Justice Owen Roberts switched his vote from striking down a minimum wage law in Morehead to upholding such a law in Parrish. It was said that Roberts’s change of mind was the “switch in time that saved nine”—a reference to President Franklin D. Roosevelt’s sharp criticism of the Court and his proposal in 1937 to “pack” the Court with additional justices. In reality, Roberts had indicated his support for the minimum wage law in a Court conference in December 1936 before President Roosevelt’s court-packing plan was announced.
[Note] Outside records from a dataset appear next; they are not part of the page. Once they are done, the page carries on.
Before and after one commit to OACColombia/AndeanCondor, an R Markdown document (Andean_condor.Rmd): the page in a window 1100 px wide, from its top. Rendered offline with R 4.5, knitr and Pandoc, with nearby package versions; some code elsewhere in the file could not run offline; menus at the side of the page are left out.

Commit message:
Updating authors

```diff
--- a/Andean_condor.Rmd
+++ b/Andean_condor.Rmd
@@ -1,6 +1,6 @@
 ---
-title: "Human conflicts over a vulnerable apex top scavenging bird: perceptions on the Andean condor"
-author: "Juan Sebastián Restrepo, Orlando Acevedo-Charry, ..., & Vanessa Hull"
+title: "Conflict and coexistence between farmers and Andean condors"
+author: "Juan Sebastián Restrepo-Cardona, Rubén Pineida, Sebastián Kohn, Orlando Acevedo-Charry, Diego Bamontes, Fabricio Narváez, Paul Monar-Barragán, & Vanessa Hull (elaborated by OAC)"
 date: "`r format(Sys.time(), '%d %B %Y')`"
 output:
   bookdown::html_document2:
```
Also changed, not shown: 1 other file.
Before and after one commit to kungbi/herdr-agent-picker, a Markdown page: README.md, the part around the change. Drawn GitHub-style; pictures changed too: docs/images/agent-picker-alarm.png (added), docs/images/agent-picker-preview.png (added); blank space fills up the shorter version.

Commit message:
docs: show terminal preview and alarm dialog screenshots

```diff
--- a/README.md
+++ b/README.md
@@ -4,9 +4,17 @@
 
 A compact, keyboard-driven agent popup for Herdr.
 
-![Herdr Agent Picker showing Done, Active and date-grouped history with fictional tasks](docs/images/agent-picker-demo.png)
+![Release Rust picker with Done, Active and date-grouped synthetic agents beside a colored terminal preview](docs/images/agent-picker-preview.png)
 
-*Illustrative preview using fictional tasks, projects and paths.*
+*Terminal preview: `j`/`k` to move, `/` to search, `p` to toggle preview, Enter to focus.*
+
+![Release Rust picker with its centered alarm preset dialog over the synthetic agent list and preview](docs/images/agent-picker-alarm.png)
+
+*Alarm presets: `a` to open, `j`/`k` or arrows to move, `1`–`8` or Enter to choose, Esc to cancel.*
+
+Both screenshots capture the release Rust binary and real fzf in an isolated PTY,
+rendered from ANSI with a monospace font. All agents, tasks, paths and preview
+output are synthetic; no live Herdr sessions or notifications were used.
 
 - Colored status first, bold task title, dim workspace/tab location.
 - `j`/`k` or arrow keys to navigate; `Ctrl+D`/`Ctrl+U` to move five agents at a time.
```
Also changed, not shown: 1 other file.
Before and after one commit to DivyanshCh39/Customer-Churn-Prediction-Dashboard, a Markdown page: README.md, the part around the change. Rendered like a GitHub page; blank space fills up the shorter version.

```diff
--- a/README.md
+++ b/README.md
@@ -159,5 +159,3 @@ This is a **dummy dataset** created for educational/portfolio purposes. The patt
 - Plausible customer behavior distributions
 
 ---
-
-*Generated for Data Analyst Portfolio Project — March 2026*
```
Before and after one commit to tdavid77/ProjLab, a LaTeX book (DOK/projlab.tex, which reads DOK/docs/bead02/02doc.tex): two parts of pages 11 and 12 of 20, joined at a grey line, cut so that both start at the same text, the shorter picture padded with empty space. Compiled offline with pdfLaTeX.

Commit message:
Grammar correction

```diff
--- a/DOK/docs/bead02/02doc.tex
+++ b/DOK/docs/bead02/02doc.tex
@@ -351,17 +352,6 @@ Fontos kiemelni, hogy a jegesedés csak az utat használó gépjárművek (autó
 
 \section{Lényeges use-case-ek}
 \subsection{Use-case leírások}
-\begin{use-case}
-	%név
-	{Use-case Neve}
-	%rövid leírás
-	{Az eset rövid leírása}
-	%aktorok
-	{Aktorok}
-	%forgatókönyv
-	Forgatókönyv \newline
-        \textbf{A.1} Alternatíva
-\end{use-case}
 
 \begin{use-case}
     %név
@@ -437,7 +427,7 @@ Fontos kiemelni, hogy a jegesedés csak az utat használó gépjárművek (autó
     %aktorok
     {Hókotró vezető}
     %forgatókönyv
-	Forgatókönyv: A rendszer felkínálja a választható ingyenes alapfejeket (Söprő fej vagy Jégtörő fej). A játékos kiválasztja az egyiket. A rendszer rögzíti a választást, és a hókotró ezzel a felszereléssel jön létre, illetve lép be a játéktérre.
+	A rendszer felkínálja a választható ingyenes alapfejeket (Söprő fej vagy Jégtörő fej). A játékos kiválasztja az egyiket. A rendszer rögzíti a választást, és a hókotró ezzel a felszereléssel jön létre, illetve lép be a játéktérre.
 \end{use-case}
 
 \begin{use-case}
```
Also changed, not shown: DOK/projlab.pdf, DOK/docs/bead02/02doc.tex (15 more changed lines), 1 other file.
Associate Justice Owen J. Roberts walks down a street near the U.S. Supreme Court Building. Roberts voted against a minimum wage law in Morehead v. New York Ex. Rel. Tipaldo (1936) but voted for it a year later in West Coast Hotel Co. v. Parrish. John Phillips/Time & Life Pictures/Getty Images.